Toyota documents indicate knowledge of new NHTSA powers. The Detroit Free Press (2/26, Hyde) reports that an internal Toyota document in which the firm described limiting a 2007 recall "a $100 million 'win' for the company" also stated "that federal regulators were getting tougher on vehicle recalls." In the document, Toyota "staff warned Inaba that the National Highway Traffic Safety Administration had new powers to force recalls, including civil fines." However, "During his testimony Wednesday, Inaba said he did not recall the July 2009 meeting where he received the presentation, but that the claim of saving $100 million by limiting the 2007 recall to floor mats was 'inconsistent' with Toyota's principles."
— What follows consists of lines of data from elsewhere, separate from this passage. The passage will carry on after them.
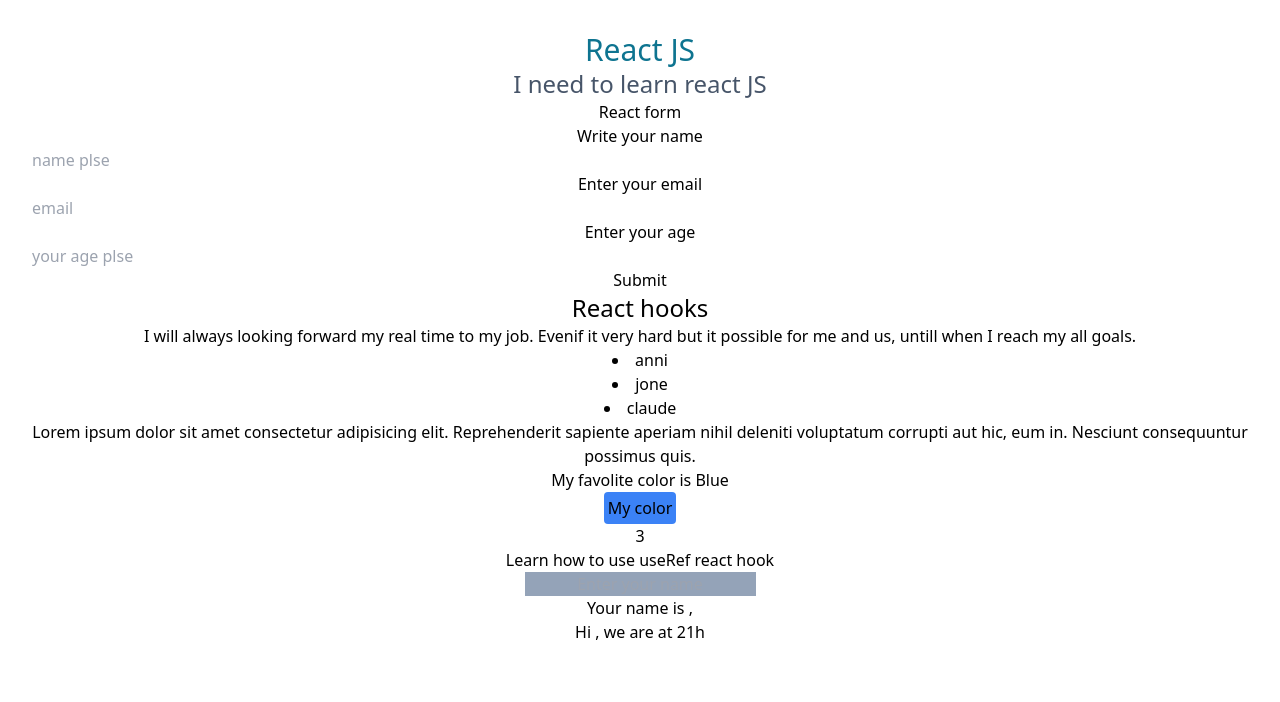
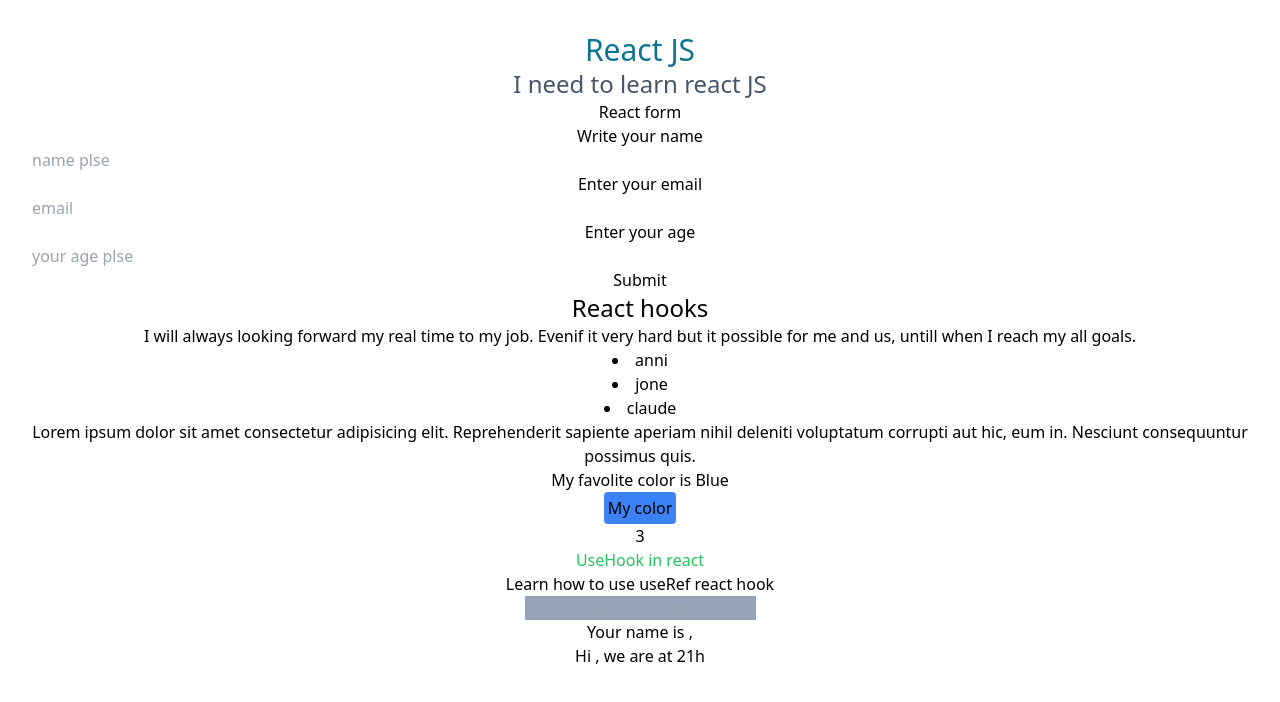
Before and after one commit to benidama/allAbout-ReactJS, a React (Vite) app: page / in a window 1280 px wide. Shown: the top 702 px of the page. Built offline with nearby package versions, Linux system fonts and the light colour scheme.

Commit message:
Header styling

```diff
--- a/src/Component/Ref.jsx
+++ b/src/Component/Ref.jsx
@@ -9,6 +9,7 @@ function Ref() {
   }, [valeur]);
   return (
     <div>
+      <h1 className="text-center text-green-500">UseHook in react</h1>
       <h3>Learn how to use useRef react hook</h3>
       <input
         className="bg-slate-400 text-center"
```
Krauthammer says Toyota crisis points out difficulties of industrial product regulation. In a column in theWashington Post (2/26) Charles Krauthammer writes about the "astonishing array of mass-produced products" available to modern consumers which "are at once wondrous and potentially lethal." He writes that "sorting out the endless complaints about these products is maddeningly difficult -- though sort you must, otherwise every complaint would require shutting down the factories, and we'd have no industrial society at all." Krauthammer alludes to the "calculation" on how deadly a product must be before it is taken from the market and the difficulty in telling "the idiosyncratic failure from the systemic." He praises Toyota executives for taking strides to "correct what can be corrected" but concludes that "even the highest technology produced by the world's finest companies can be fallible and fatal."
From the American Association for Justice news release.